From UConn Today – February 2014
The shadow of philosopher and communication theorist Marshall McLuhan is cast long in the 21st century. He predicted the Internet three decades before it was invented; first presented the concept of the global village; and preached, “The medium is the message.” He also in effect described marketing – which focuses on price, product, place, and promotion – as high art.
“Display: Marketing as Art,” an exhibition at the Contemporary Art Galleries (CAG), provides a fresh look at these ideas through the work of five artists who utilize found objects in their works that illustrate, engage, and challenge the visual language of commercialism.
Using fashionable product display materials such as chrome fixtures and shelving usually found in high-end retail stores, the five artists incorporate found objects such as rocks, old liquor bottles, plastic milk crates, and wood pieces, and combine them with artwork.
The artists include Martin Basher of New Zealand, Gabriele Beveridge of London, Dike Blair whose studio is located in upstate New York, Josephine Meckseper of Germany, and Mika Tajima of Los Angeles.

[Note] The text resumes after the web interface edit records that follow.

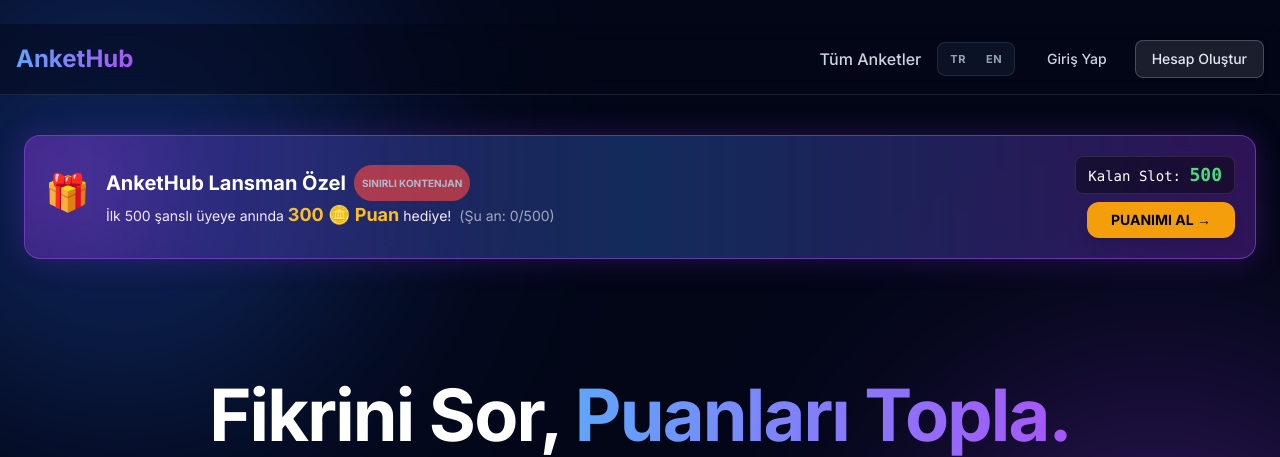
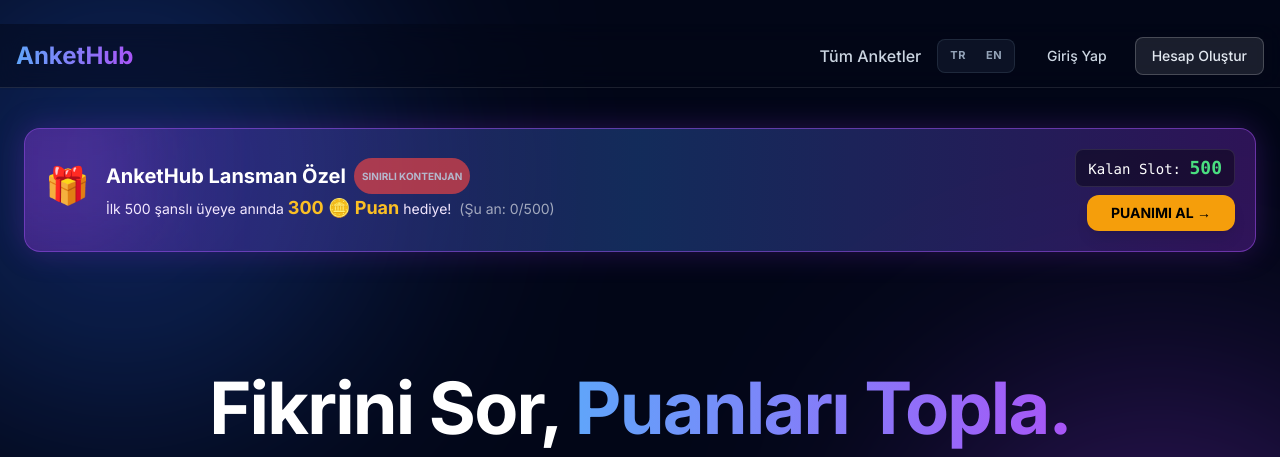
Before and after one commit to Emirsvgl07/AnketHub, a Django app: page / in a window 1280 px wide. Shown: the top 457 px of the page. Run offline with Django 5.2, Linux system fonts and the light colour scheme; some libraries are stand-ins or nearby versions.

Commit message:
AnketHub nav bar dikey bosluk temizlendi

```diff
--- a/polls/templates/polls/base.html
+++ b/polls/templates/polls/base.html
@@ -57,8 +57,8 @@
     <div id="bg-glow-1" class="fixed top-[-10%] left-[-10%] w-[500px] h-[500px] bg-blue-600/30 rounded-full mix-blend-screen filter blur-[120px] pointer-events-none z-0"></div>
     <div id="bg-glow-2" class="fixed bottom-[-10%] right-[-10%] w-[500px] h-[500px] bg-purple-600/30 rounded-full mix-blend-screen filter blur-[120px] pointer-events-none z-0"></div>
 
-    <nav class="sticky top-0 z-40 backdrop-blur-md bg-slate-950/50 border-b border-white/10 p-4 shadow-sm">
-        <div class="max-w-7xl mx-auto flex justify-between items-center">
+    <nav class="sticky top-0 z-40 backdrop-blur-md bg-slate-950/50 border-b border-white/10 h-16 px-4 flex items-center shadow-sm">
+        <div class="w-full max-w-7xl mx-auto flex justify-between items-center">
             <a href="{% url 'polls:home' %}" class="text-2xl font-bold bg-gradient-to-r from-blue-400 to-purple-500 bg-clip-text text-transparent hover:scale-105 transition-transform">
                 AnketHub
             </a>
```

Barry Rosenberg, curator of CAG, says after seeing Meckseper’s work on display in a New York City gallery he thought the use of found objects was taking hold in a different way than he had previously seen in contemporary art.
“There’s all this chrome and glitter, like going into a high-end boutique or into Lord & Taylor,” Rosenberg says. “The first thing you see is lots of mirrors and lots of reflection that’s always there for jewelry and cosmetics with these found objects and the art.”
Read the entire article at UConn Today!